However on that second day I had a big incentive to be up early. I had an area which was the site of a huge forest fire to cross. This meant that there would be no shade available for one of the hottest sections of the whole trail.

Getting to the burn area involved a long climb through the silent forest, the switchbacks making easy work of the very steep slopes. They take the longest possible route to ascend and do so at a reasonably gentle gradient, at least doubling the distance. However it is an efficient way to climb when carrying a heavy pack.
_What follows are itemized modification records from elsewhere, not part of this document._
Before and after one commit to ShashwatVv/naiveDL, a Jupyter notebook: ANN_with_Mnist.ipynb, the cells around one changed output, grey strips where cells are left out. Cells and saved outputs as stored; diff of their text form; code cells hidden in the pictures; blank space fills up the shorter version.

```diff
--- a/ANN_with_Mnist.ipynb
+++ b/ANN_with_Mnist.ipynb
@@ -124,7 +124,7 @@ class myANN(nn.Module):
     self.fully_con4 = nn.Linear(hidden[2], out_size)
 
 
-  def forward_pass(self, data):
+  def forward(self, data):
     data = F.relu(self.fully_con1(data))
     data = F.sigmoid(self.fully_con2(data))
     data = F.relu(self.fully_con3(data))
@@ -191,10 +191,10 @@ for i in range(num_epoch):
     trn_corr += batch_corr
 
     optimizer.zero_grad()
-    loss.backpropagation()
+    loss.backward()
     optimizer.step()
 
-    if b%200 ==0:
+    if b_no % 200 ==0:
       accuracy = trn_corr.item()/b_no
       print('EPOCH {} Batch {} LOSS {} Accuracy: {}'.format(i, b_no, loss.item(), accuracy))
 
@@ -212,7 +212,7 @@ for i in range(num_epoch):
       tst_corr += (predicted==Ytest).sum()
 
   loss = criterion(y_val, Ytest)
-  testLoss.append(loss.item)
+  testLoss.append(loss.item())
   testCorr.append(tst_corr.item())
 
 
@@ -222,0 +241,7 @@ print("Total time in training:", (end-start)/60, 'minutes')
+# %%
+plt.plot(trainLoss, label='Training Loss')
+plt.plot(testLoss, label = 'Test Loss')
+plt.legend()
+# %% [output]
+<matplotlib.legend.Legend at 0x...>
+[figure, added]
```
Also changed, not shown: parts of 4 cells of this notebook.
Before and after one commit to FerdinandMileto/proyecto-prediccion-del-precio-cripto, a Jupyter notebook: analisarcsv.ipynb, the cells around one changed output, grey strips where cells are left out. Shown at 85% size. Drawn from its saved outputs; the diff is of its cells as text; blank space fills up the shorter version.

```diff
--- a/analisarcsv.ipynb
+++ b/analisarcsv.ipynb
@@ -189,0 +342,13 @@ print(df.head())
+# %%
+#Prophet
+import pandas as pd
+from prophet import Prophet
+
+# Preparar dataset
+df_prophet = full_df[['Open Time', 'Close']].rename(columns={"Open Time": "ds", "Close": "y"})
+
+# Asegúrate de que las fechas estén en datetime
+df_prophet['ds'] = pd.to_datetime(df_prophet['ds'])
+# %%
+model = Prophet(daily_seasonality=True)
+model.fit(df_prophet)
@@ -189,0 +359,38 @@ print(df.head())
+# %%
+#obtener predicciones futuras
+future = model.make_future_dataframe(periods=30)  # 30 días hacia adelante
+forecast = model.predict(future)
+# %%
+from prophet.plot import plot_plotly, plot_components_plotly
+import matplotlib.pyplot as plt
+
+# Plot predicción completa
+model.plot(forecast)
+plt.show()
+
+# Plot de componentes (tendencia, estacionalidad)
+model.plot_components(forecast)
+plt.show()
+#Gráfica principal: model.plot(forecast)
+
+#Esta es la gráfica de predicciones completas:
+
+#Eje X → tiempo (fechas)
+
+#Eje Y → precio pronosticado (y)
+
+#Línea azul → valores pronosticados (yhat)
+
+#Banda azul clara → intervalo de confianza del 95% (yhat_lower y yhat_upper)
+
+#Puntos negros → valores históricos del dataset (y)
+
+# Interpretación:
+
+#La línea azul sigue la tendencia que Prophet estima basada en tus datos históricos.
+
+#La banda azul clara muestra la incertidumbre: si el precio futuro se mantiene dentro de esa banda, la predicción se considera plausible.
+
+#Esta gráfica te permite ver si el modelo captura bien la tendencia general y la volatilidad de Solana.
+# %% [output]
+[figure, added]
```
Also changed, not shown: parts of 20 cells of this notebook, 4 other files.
It turned out that there were two burn areas separated by a cool shady forest that remained untouched. Thankfully it was still morning and cool when I passed through the first, although the devastation was evident.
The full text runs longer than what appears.